Some trekkers burden themselves with huge and packs, which require great effort to transport, which experts claim means carrying a lot of food to stoke track of extra calories. Think light and pack light. There are many basic wooden huts at intervals on the way, offering four walls, a roof, and bunks for between four and 24 trekkers. They are not staffed, can not be pre-booked, and provide no facilities apart from shelter. In case you use a tent, you'll be able to pitch it anywhere you like, subject just to the character of the terrain along with the prevailing weather.

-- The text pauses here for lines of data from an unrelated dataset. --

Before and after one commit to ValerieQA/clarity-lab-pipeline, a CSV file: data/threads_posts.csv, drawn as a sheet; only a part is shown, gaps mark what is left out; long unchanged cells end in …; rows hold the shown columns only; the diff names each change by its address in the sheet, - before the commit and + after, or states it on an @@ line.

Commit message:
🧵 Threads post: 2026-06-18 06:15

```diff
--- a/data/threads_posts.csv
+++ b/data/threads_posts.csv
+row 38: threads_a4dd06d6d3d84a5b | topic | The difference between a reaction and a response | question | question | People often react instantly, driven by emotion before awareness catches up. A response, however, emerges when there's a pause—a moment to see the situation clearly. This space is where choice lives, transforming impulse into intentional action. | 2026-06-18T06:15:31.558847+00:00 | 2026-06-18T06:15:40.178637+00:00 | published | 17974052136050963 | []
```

Normally, the weather originates from two directions - east and west. An easterly breeze, coming from the ice-cap, is cool and extremely dry. A westerly breeze, coming off the sea, will take cloud plus a way of rain. It's not going to snow inside the short summer season, mid-June to mid-September, as well as the remaining portion of the time, varying levels of snow and ice covers the path, along with the centre of winter it'll be dark on a regular basis and temperatures will plummet far, far below freezing for months at a time.

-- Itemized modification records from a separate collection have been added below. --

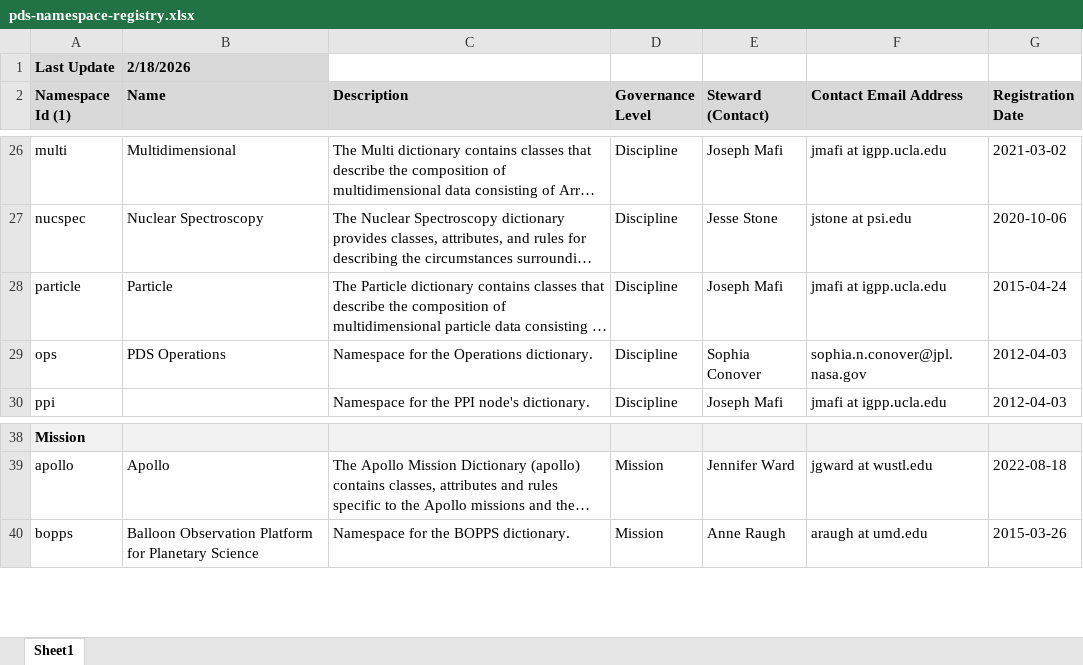
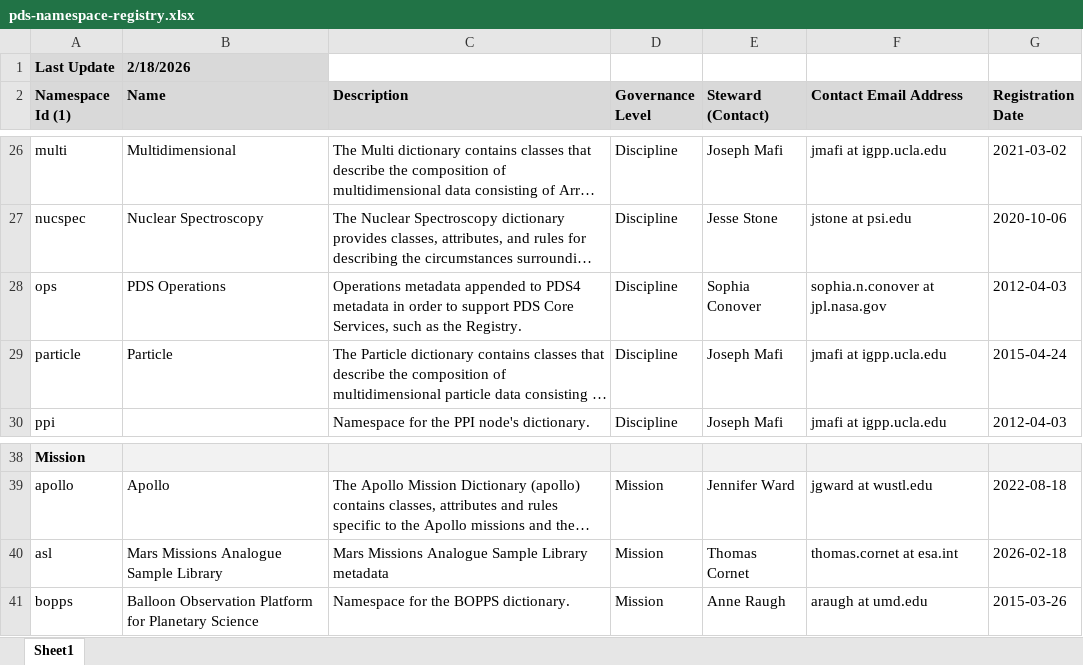
Before and after one commit to NASA-PDS/pds4-information-model, an Excel workbook: docs/namespace-registry/pds-namespace-registry.xlsx, sheet Sheet1, drawn as a sheet; only a part is shown, gaps mark what is left out; long unchanged cells end in …; values as stored, in another font and other column widths than the file's, no borders; removed rows and columns are numbered as before the commit, all else as after; the diff names each change by its address in the sheet, - before the commit and + after, or states it on an @@ line.

Commit message:
Added asl to the namespace registry

```diff
--- a/docs/namespace-registry/pds-namespace-registry.xlsx (sheet Sheet1)
+++ b/docs/namespace-registry/pds-namespace-registry.xlsx (sheet Sheet1)
+row 28: ops | PDS Operations | Operations metadata appended to PDS4 metadata in order to support PDS Core Services, such as the Registry. | Discipline | Sophia Conover | sophia.n.conover at jpl.nasa.gov | 2012-04-03
-row 29: ops | PDS Operations | Namespace for the Operations dictionary. | Discipline | Sophia Conover | sophia.n.conover@jpl.nasa.gov | 2012-04-03
+row 40: asl | Mars Missions Analogue Sample Library | Mars Missions Analogue Sample Library metadata | Mission | Thomas Cornet | thomas.cornet at esa.int | 2026-02-18
```
Also changed, not shown: 2 other files.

The airport terminal at Kangerlussuaq enjoys around 300 clear-sky days a year, therefore the weather must be good, and also the trail starts by using an easy tarmac and dirt road. At night research station at Kellyville, the path is simply a narrow path across empty tundra dotted with lakes. If you're going just to walk from hut to hut, then the route is going to take maybe nine days, unless stages are doubled-up. By using a tent offers greater flexibility, and some trekkers complete the route after as little as a week. Huts are located at Hundeso, Katiffik, The Canoe Centre, Ikkattook, Eqalugaarniarfik, Innajuattok, Nerumaq and Kangerluarsuk Tulleq. Youth hostels and hotels can be found on the terminal points of Kangerlussuaq and Sisimiut.

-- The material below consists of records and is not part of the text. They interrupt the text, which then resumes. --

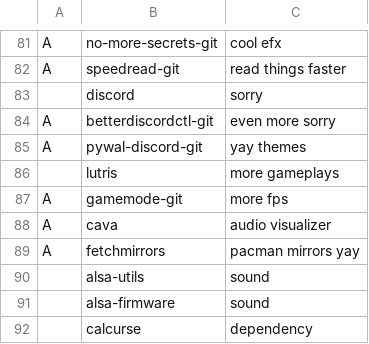
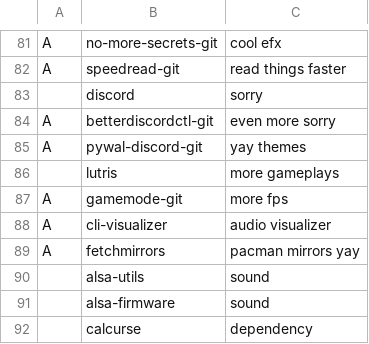
Before and after one commit to GabriWar/LARBS, a CSV file: progs.csv, drawn as a sheet; only a part is shown, gaps mark what is left out.

Commit message:
Update progs.csv

```diff
--- a/progs.csv
+++ b/progs.csv
@@ -87,3 +87,3 @@ A,pywal-discord-git , "yay themes"
 A,gamemode-git, "more fps"
-A,cava,"audio visualizer"
+A,cli-visualizer,"audio visualizer"
 A,fetchmirrors,"pacman mirrors yay"
```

There is a substitute for use a free kayak to paddle for hours on end across the large lake of Amitsorsuaq, as opposed to walk along its shore. There are just a handful of kayaks, if they are all moored on the 'wrong' end from the lake, then walking could be the only option. The path is often low-lying, below 500ft (150m), but climbs on occasions over 1300ft (400m), notably around Ikkattook, Iluliumanersuup Portornga and Qerrortusuk Majoriaa. There's a number of river crossings whose difficulty is determined by melt-water and rainfall. These are difficult at the start of the summer season, but much better to ford later. The largest river, Ole's Lakseelv, carries a footbridge if needed.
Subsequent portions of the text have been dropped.